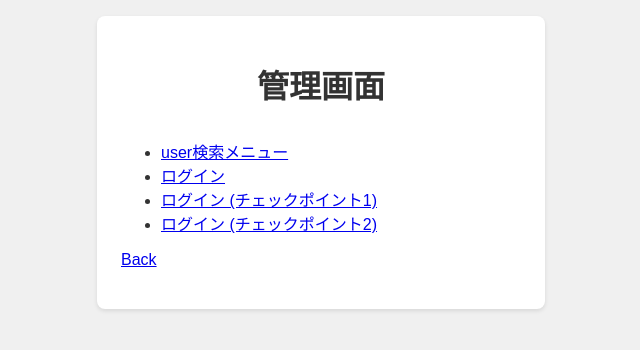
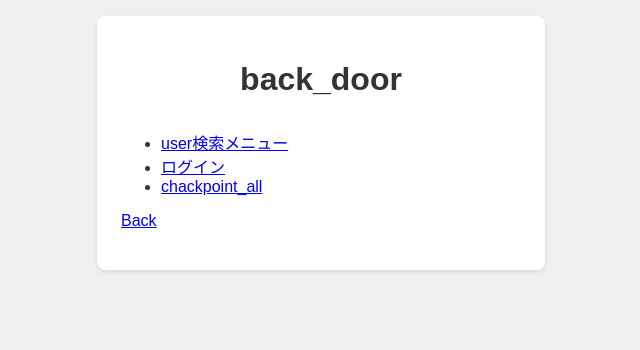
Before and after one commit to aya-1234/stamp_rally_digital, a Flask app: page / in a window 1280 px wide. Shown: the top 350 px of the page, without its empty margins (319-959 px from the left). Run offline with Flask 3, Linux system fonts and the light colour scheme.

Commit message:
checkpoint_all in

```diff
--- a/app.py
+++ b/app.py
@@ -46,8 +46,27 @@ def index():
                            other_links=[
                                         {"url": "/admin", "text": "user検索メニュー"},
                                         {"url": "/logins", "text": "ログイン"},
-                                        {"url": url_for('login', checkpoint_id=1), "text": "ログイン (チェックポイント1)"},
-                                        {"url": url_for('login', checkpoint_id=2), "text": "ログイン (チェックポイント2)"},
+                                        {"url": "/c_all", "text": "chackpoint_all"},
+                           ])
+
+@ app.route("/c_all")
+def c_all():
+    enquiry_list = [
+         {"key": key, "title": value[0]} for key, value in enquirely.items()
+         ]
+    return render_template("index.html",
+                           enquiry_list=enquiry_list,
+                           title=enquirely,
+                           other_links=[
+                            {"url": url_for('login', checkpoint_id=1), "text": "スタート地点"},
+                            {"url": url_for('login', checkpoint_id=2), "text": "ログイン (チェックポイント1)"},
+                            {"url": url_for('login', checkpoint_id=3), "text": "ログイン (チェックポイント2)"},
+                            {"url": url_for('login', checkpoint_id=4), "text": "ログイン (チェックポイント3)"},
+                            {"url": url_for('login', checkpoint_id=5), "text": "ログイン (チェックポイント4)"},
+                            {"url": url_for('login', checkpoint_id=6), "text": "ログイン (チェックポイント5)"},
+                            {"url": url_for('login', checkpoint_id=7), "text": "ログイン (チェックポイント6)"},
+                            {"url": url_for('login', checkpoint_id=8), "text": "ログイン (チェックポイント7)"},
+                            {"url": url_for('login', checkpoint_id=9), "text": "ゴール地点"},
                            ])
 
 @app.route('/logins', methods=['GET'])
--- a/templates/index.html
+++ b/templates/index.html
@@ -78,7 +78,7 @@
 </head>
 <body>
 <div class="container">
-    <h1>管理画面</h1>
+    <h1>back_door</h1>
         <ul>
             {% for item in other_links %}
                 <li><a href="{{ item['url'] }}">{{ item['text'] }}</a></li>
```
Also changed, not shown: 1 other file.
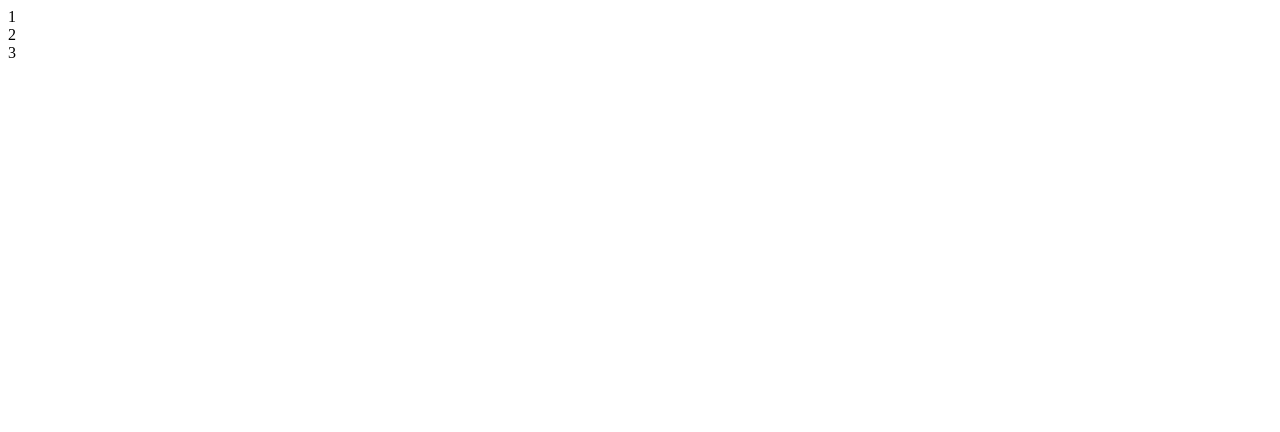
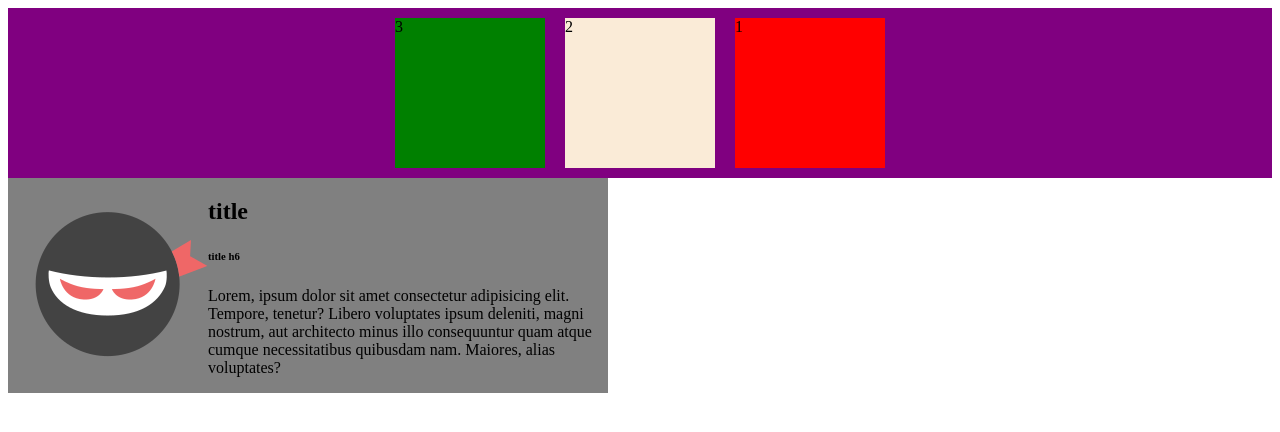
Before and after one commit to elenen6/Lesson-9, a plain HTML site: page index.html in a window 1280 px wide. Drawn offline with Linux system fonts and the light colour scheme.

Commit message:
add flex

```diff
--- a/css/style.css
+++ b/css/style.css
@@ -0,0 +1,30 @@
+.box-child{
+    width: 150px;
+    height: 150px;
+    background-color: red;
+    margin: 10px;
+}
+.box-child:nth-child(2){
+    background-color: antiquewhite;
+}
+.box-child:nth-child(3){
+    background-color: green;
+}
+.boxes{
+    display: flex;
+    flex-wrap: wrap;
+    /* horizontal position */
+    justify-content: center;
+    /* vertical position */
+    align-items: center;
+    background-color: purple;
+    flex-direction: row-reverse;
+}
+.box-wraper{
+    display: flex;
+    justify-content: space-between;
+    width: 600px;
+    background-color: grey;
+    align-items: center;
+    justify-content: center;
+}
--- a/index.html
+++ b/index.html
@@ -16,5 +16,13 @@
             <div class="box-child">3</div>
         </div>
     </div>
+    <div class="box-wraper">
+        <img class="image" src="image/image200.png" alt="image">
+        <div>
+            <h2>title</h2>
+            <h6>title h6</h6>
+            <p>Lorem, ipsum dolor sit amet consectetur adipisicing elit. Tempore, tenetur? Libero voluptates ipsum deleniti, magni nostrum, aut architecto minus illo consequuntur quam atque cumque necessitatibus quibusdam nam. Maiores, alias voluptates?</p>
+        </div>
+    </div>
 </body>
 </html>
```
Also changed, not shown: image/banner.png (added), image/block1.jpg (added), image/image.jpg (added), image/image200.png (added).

_About this exercise_: An exact copy of the lines from the one holding "Before and after one commit to elenen6/Lesson-9, a" through the end of the data is the whole answer.

_Expected output_:
Before and after one commit to elenen6/Lesson-9, a plain HTML site: page index.html in a window 1280 px wide. Drawn offline with Linux system fonts and the light colour scheme.

Commit message:
add flex

```diff
--- a/css/style.css
+++ b/css/style.css
@@ -0,0 +1,30 @@
+.box-child{
+    width: 150px;
+    height: 150px;
+    background-color: red;
+    margin: 10px;
+}
+.box-child:nth-child(2){
+    background-color: antiquewhite;
+}
+.box-child:nth-child(3){
+    background-color: green;
+}
+.boxes{
+    display: flex;
+    flex-wrap: wrap;
+    /* horizontal position */
+    justify-content: center;
+    /* vertical position */
+    align-items: center;
+    background-color: purple;
+    flex-direction: row-reverse;
+}
+.box-wraper{
+    display: flex;
+    justify-content: space-between;
+    width: 600px;
+    background-color: grey;
+    align-items: center;
+    justify-content: center;
+}
--- a/index.html
+++ b/index.html
@@ -16,5 +16,13 @@
             <div class="box-child">3</div>
         </div>
     </div>
+    <div class="box-wraper">
+        <img class="image" src="image/image200.png" alt="image">
+        <div>
+            <h2>title</h2>
+            <h6>title h6</h6>
+            <p>Lorem, ipsum dolor sit amet consectetur adipisicing elit. Tempore, tenetur? Libero voluptates ipsum deleniti, magni nostrum, aut architecto minus illo consequuntur quam atque cumque necessitatibus quibusdam nam. Maiores, alias voluptates?</p>
+        </div>
+    </div>
 </body>
 </html>
```
Also changed, not shown: image/banner.png (added), image/block1.jpg (added), image/image.jpg (added), image/image200.png (added).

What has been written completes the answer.